‘Silence…Here is my response to the false rumors,’ he tweeted, along with a link to the newly released music video of Oritsefemi’s Double Wahala Part 2 featuring D’Banj.
The only alleged “false rumors” floating around is that D’Banj has in fact been sued for alleged outstanding debt.
I do not believe “Silence” as a statement on twitter will make this lawsuit or so called rumor go away.
What Would Make Sense for D’Banj to Do is:
1. Hire a competent PR team to help him, at this point.
2. D’Banj, by now, should have hired a lawyer in Nigeria to make appearances for him in court and handle his case. D’Banj does not have to be in the country once he hires a lawyer. His lawyer will receive service on his behalf and handle any lawsuits filed against him, and possibly also file countersuits against the Plaintiff. All these seeming “bakan bakan” handling of his case, I don’t get it. The problem does not go away once a case enters the court system. You either ignore it and face a default judgment against you, meaning the Plaintiff wins automatically, or you face and possibly beat the opposition, or settle out of court.
His approach truly does create a “Double Wahala Part 2” for him.
3. Finally, a legal colleague has written a post I find interesting about investors in the Nigerian music business.
THE NIGERIAN MUSIC BUSINESS: THE ILLUSION OF SUCCESS
“The alleged “D’banj Debt Scandal”, seems to prove a theory I have been harbouring since my relocation back to Nigeria a couple of years ago now; namely, that many Nigerian entrepreneurs, and in particular entertainment entrepreneurs, base their business models on the principle of writing off large private equity and debt capital contributions.
Put simply this means they receive a large sum of money from wealthy private investor(s) whose wealth is usually from dubious government-related means (or other criminal endeavours), to invest in their “businesses”. They then spend, spend, spend, in order to portray success in the hope of justifying astronomical fees for appearances, features, sponsorships and the like, of which said investors would get a share (if they’re lucky), thereby making a return on the investment or repaying the loan. If the anticipated returns are not forthcoming, then the back-up plan of approaching more wealthy private investors kicks into gear, with the entrepreneur’s (appearance of) personal success being the main selling point; as opposed to the performance of the (proposed) enterprise in question.

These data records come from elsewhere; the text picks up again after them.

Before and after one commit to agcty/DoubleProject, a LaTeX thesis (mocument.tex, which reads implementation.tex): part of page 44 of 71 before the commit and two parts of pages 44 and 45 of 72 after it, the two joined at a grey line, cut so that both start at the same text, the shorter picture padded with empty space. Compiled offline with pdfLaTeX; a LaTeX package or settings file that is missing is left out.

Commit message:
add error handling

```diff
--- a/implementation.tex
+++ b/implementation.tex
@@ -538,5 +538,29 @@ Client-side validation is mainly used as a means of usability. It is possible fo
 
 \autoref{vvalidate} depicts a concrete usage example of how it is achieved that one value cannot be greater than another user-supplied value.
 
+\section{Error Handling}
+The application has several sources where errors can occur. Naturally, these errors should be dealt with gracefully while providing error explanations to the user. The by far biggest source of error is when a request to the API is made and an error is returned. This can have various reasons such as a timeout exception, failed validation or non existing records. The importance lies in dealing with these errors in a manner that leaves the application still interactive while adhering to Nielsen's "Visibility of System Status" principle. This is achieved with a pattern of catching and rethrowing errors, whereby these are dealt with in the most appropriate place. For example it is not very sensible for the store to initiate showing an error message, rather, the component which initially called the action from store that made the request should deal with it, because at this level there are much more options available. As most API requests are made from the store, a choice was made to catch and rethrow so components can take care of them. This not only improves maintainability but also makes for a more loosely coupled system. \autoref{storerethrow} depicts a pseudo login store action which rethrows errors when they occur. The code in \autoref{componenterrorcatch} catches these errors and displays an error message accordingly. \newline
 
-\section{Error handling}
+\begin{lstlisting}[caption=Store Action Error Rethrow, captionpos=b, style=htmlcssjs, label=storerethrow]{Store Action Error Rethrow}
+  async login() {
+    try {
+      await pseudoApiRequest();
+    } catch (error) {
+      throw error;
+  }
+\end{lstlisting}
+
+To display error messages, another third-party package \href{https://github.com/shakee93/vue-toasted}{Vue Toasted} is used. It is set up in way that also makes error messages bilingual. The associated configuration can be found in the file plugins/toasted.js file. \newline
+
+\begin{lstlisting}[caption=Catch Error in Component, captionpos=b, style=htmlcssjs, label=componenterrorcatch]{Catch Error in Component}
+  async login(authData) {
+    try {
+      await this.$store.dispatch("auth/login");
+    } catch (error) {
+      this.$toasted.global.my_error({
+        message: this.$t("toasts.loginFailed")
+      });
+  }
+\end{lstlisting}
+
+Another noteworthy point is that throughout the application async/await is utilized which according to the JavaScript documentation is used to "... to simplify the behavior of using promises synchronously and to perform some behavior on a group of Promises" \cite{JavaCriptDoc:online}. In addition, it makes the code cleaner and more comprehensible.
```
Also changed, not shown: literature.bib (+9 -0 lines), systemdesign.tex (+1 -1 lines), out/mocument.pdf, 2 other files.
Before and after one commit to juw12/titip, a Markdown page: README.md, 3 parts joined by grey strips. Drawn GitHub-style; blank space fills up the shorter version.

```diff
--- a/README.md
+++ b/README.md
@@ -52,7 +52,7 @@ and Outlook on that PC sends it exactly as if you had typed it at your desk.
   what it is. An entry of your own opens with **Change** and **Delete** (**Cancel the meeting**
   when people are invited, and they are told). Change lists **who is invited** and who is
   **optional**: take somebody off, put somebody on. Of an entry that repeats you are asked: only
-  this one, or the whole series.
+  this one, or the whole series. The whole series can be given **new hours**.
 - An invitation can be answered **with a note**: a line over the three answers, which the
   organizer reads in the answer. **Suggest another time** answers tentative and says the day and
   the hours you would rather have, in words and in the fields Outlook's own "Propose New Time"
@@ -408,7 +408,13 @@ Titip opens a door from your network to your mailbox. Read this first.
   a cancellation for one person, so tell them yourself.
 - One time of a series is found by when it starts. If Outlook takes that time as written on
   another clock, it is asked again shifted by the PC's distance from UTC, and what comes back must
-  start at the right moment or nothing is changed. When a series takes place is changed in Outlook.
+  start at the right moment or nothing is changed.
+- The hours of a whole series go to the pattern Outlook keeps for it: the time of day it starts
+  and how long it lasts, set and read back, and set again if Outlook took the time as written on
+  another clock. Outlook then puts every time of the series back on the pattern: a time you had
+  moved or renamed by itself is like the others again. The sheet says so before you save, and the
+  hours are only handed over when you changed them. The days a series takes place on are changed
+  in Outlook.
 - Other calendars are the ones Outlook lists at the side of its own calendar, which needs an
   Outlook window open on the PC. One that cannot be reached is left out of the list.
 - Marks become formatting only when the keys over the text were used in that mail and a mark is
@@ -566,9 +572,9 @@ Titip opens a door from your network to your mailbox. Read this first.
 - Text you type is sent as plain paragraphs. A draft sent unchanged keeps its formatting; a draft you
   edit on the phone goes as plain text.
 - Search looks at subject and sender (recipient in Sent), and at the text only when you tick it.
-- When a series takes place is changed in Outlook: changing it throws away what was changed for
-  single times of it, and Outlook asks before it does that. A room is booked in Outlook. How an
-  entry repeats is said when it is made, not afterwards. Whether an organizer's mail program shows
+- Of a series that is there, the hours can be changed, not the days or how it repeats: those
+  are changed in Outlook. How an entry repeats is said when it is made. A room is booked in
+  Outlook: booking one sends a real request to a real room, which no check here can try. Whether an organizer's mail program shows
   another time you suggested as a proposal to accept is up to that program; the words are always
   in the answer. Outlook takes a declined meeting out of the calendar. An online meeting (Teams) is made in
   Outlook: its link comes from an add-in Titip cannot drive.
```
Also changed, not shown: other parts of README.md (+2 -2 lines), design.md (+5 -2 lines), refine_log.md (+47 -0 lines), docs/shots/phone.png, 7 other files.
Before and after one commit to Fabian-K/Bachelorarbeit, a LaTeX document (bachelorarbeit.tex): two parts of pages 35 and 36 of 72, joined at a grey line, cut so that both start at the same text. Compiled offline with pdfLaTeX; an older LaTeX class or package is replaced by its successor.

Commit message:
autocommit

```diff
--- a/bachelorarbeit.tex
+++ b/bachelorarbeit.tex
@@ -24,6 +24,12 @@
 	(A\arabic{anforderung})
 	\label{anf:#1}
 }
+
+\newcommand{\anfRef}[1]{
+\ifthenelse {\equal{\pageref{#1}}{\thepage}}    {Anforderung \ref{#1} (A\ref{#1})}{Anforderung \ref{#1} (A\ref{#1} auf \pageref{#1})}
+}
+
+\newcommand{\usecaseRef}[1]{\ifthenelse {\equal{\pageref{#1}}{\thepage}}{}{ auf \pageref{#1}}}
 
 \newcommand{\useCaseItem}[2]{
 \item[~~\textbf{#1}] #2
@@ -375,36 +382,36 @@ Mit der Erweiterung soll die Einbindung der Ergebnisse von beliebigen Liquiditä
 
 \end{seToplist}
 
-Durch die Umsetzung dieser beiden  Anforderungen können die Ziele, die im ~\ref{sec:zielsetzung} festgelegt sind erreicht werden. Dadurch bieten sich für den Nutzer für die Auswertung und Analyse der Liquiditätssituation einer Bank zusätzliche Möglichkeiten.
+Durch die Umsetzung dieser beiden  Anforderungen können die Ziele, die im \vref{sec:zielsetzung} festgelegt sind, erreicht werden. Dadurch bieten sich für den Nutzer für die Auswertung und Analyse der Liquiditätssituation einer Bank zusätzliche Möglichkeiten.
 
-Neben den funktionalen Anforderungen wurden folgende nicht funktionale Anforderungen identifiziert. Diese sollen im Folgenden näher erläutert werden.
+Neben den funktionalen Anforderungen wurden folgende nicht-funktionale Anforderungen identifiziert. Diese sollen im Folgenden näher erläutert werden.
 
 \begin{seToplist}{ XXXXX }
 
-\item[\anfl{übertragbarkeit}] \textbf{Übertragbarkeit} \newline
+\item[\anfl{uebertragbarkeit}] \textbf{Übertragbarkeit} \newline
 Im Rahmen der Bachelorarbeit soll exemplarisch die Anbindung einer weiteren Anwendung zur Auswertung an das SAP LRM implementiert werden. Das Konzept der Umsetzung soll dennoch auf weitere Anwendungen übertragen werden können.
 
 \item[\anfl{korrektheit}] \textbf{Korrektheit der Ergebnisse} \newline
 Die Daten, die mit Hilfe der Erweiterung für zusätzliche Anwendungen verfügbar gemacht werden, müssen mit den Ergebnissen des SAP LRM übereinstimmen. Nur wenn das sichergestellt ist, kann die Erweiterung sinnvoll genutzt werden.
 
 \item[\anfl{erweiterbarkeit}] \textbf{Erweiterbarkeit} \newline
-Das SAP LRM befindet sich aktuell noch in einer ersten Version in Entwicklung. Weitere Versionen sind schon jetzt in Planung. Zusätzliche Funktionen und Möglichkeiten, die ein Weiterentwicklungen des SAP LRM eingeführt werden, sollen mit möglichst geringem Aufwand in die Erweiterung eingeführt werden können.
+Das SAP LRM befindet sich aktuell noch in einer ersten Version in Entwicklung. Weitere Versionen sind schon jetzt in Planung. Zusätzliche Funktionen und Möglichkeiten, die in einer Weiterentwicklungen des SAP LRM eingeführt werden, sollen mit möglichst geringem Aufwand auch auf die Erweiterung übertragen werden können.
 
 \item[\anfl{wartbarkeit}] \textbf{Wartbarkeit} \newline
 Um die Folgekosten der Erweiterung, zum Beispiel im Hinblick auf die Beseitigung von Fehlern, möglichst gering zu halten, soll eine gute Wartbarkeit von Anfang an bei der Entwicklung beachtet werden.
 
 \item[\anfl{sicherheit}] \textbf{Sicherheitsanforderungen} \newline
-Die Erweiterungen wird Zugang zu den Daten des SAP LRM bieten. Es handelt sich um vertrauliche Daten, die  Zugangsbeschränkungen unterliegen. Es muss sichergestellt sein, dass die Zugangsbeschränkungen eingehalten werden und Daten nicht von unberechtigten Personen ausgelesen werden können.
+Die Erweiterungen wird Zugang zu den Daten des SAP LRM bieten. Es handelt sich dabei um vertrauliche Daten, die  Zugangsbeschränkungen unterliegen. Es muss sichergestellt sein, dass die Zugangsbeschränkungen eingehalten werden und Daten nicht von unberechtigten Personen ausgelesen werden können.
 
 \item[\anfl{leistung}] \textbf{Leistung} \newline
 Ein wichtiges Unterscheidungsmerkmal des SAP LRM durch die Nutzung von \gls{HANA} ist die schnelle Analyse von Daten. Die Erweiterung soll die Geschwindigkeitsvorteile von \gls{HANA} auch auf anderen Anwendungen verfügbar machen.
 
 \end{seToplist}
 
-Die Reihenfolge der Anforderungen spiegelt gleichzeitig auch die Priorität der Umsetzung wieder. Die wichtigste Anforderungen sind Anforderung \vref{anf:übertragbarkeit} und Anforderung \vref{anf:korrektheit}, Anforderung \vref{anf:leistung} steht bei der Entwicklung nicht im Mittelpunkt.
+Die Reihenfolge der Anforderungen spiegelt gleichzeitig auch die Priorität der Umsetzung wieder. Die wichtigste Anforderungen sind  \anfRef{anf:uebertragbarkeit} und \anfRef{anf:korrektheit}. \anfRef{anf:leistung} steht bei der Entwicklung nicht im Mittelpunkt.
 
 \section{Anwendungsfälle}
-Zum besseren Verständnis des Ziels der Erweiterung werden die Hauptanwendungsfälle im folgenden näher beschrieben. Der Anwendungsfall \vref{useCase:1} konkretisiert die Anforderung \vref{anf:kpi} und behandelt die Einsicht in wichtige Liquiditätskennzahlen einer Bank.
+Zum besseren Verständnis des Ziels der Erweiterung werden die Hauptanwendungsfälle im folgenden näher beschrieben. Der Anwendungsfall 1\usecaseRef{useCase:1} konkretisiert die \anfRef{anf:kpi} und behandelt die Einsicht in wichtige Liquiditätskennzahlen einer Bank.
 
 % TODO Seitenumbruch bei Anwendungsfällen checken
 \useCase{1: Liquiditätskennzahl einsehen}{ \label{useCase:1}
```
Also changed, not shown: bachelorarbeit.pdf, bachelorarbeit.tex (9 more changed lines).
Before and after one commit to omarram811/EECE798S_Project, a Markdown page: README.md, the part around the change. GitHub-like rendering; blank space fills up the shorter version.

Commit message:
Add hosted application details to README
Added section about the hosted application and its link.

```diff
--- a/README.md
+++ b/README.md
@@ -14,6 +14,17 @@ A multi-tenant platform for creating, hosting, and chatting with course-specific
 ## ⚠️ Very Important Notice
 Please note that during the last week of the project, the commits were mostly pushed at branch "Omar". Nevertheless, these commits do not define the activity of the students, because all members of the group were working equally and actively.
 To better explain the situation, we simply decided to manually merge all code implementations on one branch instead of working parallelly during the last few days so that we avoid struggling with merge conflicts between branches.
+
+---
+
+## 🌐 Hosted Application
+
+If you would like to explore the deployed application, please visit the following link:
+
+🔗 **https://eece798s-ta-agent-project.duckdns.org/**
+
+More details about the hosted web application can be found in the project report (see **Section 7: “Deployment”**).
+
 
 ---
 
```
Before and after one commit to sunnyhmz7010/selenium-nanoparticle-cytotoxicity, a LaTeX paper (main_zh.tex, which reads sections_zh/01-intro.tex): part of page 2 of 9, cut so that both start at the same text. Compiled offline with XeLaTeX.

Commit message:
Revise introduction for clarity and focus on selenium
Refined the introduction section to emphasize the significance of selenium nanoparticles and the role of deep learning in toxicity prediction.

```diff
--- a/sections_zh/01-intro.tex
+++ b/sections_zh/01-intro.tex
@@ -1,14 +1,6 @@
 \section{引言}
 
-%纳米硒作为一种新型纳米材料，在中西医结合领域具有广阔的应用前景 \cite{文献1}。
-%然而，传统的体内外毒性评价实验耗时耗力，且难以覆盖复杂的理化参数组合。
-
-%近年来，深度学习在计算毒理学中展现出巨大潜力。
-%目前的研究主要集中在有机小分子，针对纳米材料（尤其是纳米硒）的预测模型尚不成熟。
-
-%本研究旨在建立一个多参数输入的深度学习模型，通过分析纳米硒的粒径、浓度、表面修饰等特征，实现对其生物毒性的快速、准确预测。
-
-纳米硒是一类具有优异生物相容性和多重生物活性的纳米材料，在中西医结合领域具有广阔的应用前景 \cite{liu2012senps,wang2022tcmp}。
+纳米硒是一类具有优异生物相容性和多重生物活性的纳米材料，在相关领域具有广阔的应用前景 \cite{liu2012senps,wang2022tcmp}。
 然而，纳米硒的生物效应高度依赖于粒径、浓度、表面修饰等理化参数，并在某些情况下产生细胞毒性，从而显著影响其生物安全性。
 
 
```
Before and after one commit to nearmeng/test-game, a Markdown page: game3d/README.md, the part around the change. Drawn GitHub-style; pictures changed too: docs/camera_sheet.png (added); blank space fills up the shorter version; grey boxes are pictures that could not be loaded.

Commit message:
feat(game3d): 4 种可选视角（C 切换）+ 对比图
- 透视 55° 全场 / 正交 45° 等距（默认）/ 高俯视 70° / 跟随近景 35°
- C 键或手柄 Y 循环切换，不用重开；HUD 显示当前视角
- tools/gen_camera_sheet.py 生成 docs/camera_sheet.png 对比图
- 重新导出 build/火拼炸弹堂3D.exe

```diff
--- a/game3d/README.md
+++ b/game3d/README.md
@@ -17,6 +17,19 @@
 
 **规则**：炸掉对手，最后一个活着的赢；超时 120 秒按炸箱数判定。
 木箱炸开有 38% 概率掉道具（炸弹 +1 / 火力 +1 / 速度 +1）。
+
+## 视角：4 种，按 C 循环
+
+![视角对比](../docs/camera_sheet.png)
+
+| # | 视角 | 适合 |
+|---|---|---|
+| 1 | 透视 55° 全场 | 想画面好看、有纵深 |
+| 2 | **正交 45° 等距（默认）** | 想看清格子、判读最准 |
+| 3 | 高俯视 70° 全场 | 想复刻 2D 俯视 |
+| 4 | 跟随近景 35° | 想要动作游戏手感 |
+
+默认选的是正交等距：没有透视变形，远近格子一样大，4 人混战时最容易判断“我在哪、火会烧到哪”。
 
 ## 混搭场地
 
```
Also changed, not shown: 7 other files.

Yes, it bares a similar complexion to the famous ‘Ponzi scheme’ but the key difference being that the entrepreneurs in question (usually) don’t use new investors money to pay old ones. They simply spend the money primarily on “enhancing the brand”. This phrase can be used to justify all manner of absurd spending on the part of music entrepreneurs in particular; ranging from the usual accessories, (i.e. cars, clothes, jewellery), to the creation of a multitude of spin-off companies and enterprises that seem to be hedged-bets of sorts, with no real focus, strategy nor understanding as to how the spent money will itself generate returns.
If the entrepreneurs happen to get lucky and their bland, the same as every other, product/service actually generates a substantial following, their never seems to be a next stage to the plan, except the usual and very vague ambition to “expand” (or in the case of the music business, ‘go international’). The idea of simply (re)-investing in the bricks and mortar of their enterprises, namely, improving the core quality product(s)/service(s) (ie better/original music and videos), increasing customer base (ie refining, improving and increasing marketing and promotion, and identifying potential new markets), evolving the means by which the customers can enquire about/access/purchase the goods/services (ie expanding/extending distribution and sales channels), does not seem to me to be a practice generally observed…” –Bilderberq, Esq. has the full story.